Illinois also took a hit in manufacturing, but that's just part of the reason it lost 3.7 percent of its workforce since 2001. The collapse of accounting firm Arthur Andersen, based in Chicago, left thousands unemployed. American Airlines and United Airlines have each faced serious setbacks recently, including layoffs and even rumored bankruptcies. The purchase of Bank One by Morgan Stanley has led to a thinning of several businesses tied into financial services in Chicago.
Colorado lost more than 4 percent of its workforce during the past three years for a variety of reasons. Most important: The state was a major hub of the telecommunications industry, where fiber-optic firms like Level Three, Quest, and Time-Warner Telecom slowed their pace of construction as the promise of a vast revenue stream dimmed. The acts of terror on Sept. 11 also played a role. Tourism fell sharply in Colorado after 9/11, because so many visitors get to the state by air. A long drought and a series of fires in 2002 also depressed tourism.
The cumulative effect dampened the state's population boom of about 2 to 3 percent a year through much of the '90s. That prompted homebuilding - a key bright spot in much of the US economy - to slacken.
"With fewer jobs here, there was less migration, and then less construction, and that led to another loss of jobs," says Rich Wobbekind, a business professor at the University of Colorado.
In South Carolina, it had been known for several years that apparel industry was failing because of Chinese competition. But Chinese competition has evolved to the point that countries like Mexico have sought out other industries in which to compete because they, too, are losing to China. Now another key South Carolina industry, auto parts, faces competition from Mexico.
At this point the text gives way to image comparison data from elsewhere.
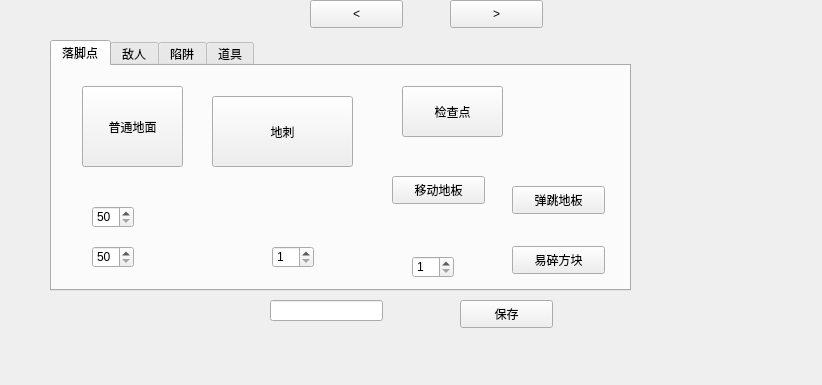
Qt form editortab.ui (Q-Wednesday/TrineOfRhodesIsland) before a commit.
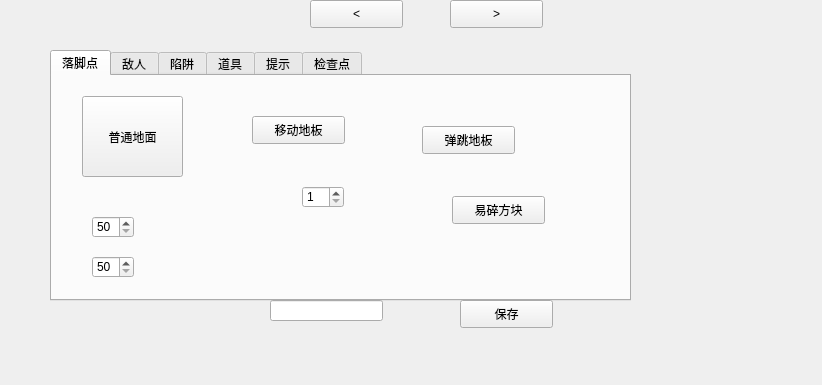
The same form after that commit. The open tabs and pages were chosen to show the change.

Commit message: 完成终点，简单胜利界面，提示词，暂无bug

```diff
--- a/editortab.ui
+++ b/editortab.ui
@@ -17,7 +17,7 @@
    <property name="geometry">
     <rect>
      <x>50</x>
-     <y>40</y>
+     <y>50</y>
      <width>581</width>
      <height>251</height>
     </rect>
@@ -74,50 +74,11 @@
       <number>900</number>
      </property>
     </widget>
-    <widget class="QPushButton" name="spikeLandButton">
-     <property name="geometry">
-      <rect>
-       <x>160</x>
-       <y>30</y>
-       <width>141</width>
-       <height>71</height>
-      </rect>
-     </property>
-     <property name="text">
-      <string>地刺</string>
-     </property>
-    </widget>
-    <widget class="QSpinBox" name="attackInput">
-     <property name="geometry">
-      <rect>
-       <x>220</x>
-       <y>180</y>
-       <width>42</width>
-       <height>22</height>
-      </rect>
-     </property>
-     <property name="minimum">
-      <number>1</number>
-     </property>
-    </widget>
-    <widget class="QPushButton" name="checkPointButton">
-     <property name="geometry">
-      <rect>
-       <x>350</x>
-       <y>20</y>
-       <width>101</width>
-       <height>51</height>
-      </rect>
-     </property>
-     <property name="text">
-      <string>检查点</string>
-     </property>
-    </widget>
     <widget class="QPushButton" name="movingLandButton">
      <property name="geometry">
       <rect>
-       <x>340</x>
-       <y>110</y>
+       <x>200</x>
+       <y>40</y>
        <width>93</width>
        <height>28</height>
       </rect>
@@ -129,8 +90,8 @@
     <widget class="QSpinBox" name="landTInput">
      <property name="geometry">
       <rect>
-       <x>360</x>
-       <y>190</y>
+       <x>250</x>
+       <y>110</y>
        <width>42</width>
        <height>22</height>
       </rect>
@@ -145,8 +106,8 @@
     <widget class="QPushButton" name="springLandButton">
      <property name="geometry">
       <rect>
-       <x>460</x>
-       <y>120</y>
+       <x>370</x>
+       <y>50</y>
        <width>93</width>
        <height>28</height>
       </rect>
@@ -158,8 +119,8 @@
     <widget class="QPushButton" name="fragileButton">
      <property name="geometry">
       <rect>
-       <x>460</x>
-       <y>180</y>
+       <x>400</x>
+       <y>120</y>
        <width>93</width>
        <height>28</height>
       </rect>
@@ -259,6 +220,32 @@
       <string>酸液源石虫生成器</string>
      </property>
     </widget>
+    <widget class="QPushButton" name="spikeLandButton">
+     <property name="geometry">
+      <rect>
+       <x>390</x>
+       <y>30</y>
+       <width>141</width>
+       <height>71</height>
+      </rect>
+     </property>
+     <property name="text">
+      <string>地刺</string>
+     </property>
+    </widget>
+    <widget class="QSpinBox" name="attackInput">
+     <property name="geometry">
+      <rect>
+       <x>430</x>
+       <y>150</y>
+       <width>42</width>
+       <height>22</height>
+      </rect>
+     </property>
+     <property name="minimum">
+      <number>1</number>
+     </property>
+    </widget>
    </widget>
    <widget class="QWidget" name="tab_4">
     <attribute name="title">
@@ -291,6 +278,65 @@
      </property>
     </widget>
    </widget>
+   <widget class="QWidget" name="tab_6">
+    <attribute name="title">
+     <string>提示</string>
+    </attribute>
+    <widget class="QPushButton" name="hintLandButton">
+     <property name="geometry">
+      <rect>
+       <x>80</x>
+       <y>50</y>
+       <width>93</width>
+       <height>28</height>
+      </rect>
+     </property>
+     <property name="text">
+      <string>提示地板</string>
+     </property>
+    </widget>
+    <widget class="QTextEdit" name="hintEdit">
+     <property name="geometry">
+      <rect>
+       <x>230</x>
+       <y>50</y>
+       <width>221</width>
+       <height>87</height>
+      </rect>
+     </property>
+    </widget>
+   </widget>
+   <widget class="QWidget" name="tab_5">
+    <attribute name="title">
+     <string>检查点</string>
+    </attribute>
+    <widget class="QPushButton" name="checkPointButton">
+     <property name="geometry">
+      <rect>
+       <x>80</x>
+       <y>40</y>
+       <width>101</width>
+       <height>51</height>
+      </rect>
+     </property>
+     <property name="text">
+      <string>检查点</string>
+     </property>
+    </widget>
+    <widget class="QPushButton" name="finalPointButton">
+     <property name="geometry">
+      <rect>
+       <x>330</x>
+       <y>90</y>
+       <width>93</width>
+       <height>28</height>
+      </rect>
+     </property>
+     <property name="text">
+      <string>终点</string>
+     </property>
+    </widget>
+   </widget>
   </widget>
   <widget class="QLineEdit" name="mapName">
    <property name="geometry">
```
Left out of the diff: 18 changed lines with no effect on the pictures. The commit also changes 21 other files.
New efficiencies in the chemical and paper industries have also made many workers obsolete. And as in other states, South Carolina's state budget woes have led to a freeze on government salaries and in hiring.
In North Andover, workers earning part-time wages after getting laid off are having a hard time making ends meet. One recent study found that a wage of no less than $22 an hour is needed to afford a two-bedroom apartment. The high-cost of living here has chased many of Lucent's former workers out of state, says Nillson, looking for work in the South and Southwest where rents are lower and hiring is up.
And like in so many communities that have seen employment pillars crumble, what is noticeable is not only the lack of jobs, but a shaken sense of community.
The Loft, says Ms. Cassidy, once was the site of near-weekly parties celebrating job promotions and growing stock options. Now, there's rarely a reason to hire a DJ, and faces that were familiar for more than 20 years are rarely seen. Says Cassidy: "They're not going to drive up here to say 'hi' if they don't have work to do."